### TASK TO CARRY OUT
In how many lines of the records below does the word "around" appear? Answer with the number alone.

### RECORDS SUPPLIED
========================================
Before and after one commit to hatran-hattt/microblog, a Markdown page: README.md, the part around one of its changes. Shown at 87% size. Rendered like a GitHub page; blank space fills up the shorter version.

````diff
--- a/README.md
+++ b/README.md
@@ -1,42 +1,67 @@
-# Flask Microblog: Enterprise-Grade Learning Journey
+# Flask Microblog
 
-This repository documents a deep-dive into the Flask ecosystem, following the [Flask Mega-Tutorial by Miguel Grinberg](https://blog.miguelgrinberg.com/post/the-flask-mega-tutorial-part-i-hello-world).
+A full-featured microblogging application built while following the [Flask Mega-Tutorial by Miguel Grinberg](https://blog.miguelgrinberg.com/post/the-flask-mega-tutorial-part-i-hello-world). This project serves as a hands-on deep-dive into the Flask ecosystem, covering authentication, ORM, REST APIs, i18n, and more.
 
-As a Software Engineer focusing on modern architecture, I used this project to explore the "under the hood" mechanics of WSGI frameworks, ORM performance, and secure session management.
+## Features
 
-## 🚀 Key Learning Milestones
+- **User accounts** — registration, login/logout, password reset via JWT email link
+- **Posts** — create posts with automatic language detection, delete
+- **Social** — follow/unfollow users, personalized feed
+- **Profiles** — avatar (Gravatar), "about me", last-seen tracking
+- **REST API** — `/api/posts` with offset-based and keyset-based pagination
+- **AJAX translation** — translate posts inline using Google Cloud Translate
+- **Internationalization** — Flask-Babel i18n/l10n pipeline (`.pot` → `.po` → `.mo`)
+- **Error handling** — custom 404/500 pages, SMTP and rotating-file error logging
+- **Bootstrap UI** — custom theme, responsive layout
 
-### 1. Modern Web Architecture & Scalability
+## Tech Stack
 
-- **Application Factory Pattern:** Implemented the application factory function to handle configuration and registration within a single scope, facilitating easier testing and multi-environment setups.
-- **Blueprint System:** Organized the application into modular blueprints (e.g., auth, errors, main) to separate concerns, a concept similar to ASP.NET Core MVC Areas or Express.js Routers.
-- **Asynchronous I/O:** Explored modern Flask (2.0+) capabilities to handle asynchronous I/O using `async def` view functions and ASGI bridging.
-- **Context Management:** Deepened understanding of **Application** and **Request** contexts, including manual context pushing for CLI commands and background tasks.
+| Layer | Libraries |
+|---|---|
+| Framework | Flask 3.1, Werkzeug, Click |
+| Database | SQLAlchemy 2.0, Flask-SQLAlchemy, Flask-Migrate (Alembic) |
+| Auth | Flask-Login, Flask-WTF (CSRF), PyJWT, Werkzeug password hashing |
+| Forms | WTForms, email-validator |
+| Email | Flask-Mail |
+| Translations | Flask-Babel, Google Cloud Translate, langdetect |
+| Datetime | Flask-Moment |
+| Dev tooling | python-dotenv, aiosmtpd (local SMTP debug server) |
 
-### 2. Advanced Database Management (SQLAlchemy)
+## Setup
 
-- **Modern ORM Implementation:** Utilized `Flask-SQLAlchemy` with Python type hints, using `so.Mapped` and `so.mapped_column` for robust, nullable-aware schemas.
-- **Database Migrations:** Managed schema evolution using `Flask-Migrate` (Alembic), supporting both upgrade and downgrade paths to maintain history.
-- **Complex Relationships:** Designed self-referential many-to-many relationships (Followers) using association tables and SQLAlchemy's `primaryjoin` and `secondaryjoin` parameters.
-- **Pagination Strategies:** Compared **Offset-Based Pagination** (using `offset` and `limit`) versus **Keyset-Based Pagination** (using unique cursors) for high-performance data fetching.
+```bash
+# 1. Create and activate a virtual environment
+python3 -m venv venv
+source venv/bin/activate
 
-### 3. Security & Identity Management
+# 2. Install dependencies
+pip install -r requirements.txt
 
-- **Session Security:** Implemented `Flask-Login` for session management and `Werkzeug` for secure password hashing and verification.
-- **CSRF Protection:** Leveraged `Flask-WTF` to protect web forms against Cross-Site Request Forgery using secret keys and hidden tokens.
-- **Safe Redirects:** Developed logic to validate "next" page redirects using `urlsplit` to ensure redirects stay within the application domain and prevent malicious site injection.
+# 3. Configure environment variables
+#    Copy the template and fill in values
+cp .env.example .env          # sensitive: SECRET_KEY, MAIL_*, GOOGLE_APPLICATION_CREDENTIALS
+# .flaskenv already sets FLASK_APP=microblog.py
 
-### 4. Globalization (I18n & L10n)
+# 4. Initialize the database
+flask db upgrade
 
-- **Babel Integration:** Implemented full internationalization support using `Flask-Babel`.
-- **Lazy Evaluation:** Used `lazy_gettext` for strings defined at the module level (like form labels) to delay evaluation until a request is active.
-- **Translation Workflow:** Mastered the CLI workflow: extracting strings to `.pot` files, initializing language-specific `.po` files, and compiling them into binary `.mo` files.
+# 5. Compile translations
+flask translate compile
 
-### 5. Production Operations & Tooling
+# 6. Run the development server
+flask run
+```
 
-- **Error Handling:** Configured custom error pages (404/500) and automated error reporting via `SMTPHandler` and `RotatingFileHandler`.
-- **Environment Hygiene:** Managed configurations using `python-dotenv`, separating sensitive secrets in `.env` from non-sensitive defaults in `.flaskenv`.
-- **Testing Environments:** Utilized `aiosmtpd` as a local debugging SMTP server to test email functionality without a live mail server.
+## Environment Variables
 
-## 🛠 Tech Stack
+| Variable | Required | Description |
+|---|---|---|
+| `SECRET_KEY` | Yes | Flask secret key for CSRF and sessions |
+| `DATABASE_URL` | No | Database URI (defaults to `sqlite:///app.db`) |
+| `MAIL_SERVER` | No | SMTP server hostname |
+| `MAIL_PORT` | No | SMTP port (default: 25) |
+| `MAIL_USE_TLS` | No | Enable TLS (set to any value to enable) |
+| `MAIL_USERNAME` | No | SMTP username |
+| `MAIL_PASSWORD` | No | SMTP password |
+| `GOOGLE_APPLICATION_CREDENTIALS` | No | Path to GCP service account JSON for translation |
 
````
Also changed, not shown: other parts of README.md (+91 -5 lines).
========================================
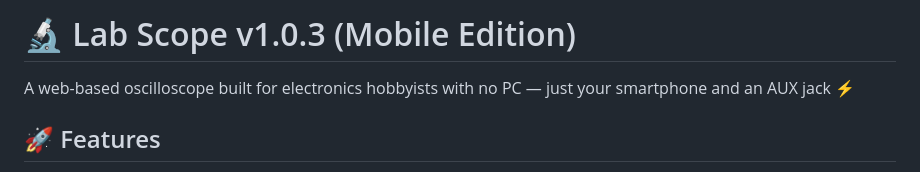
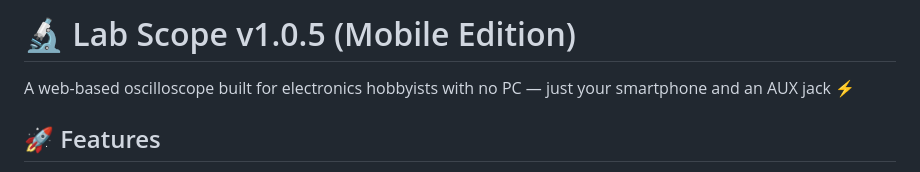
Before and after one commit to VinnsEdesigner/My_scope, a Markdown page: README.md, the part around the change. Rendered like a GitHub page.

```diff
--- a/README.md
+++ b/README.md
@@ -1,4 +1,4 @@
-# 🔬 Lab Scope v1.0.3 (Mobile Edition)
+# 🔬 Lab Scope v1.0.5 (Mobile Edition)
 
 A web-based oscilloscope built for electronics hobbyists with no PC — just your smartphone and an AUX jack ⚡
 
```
========================================
### SOLUTION TO THIS TASK
2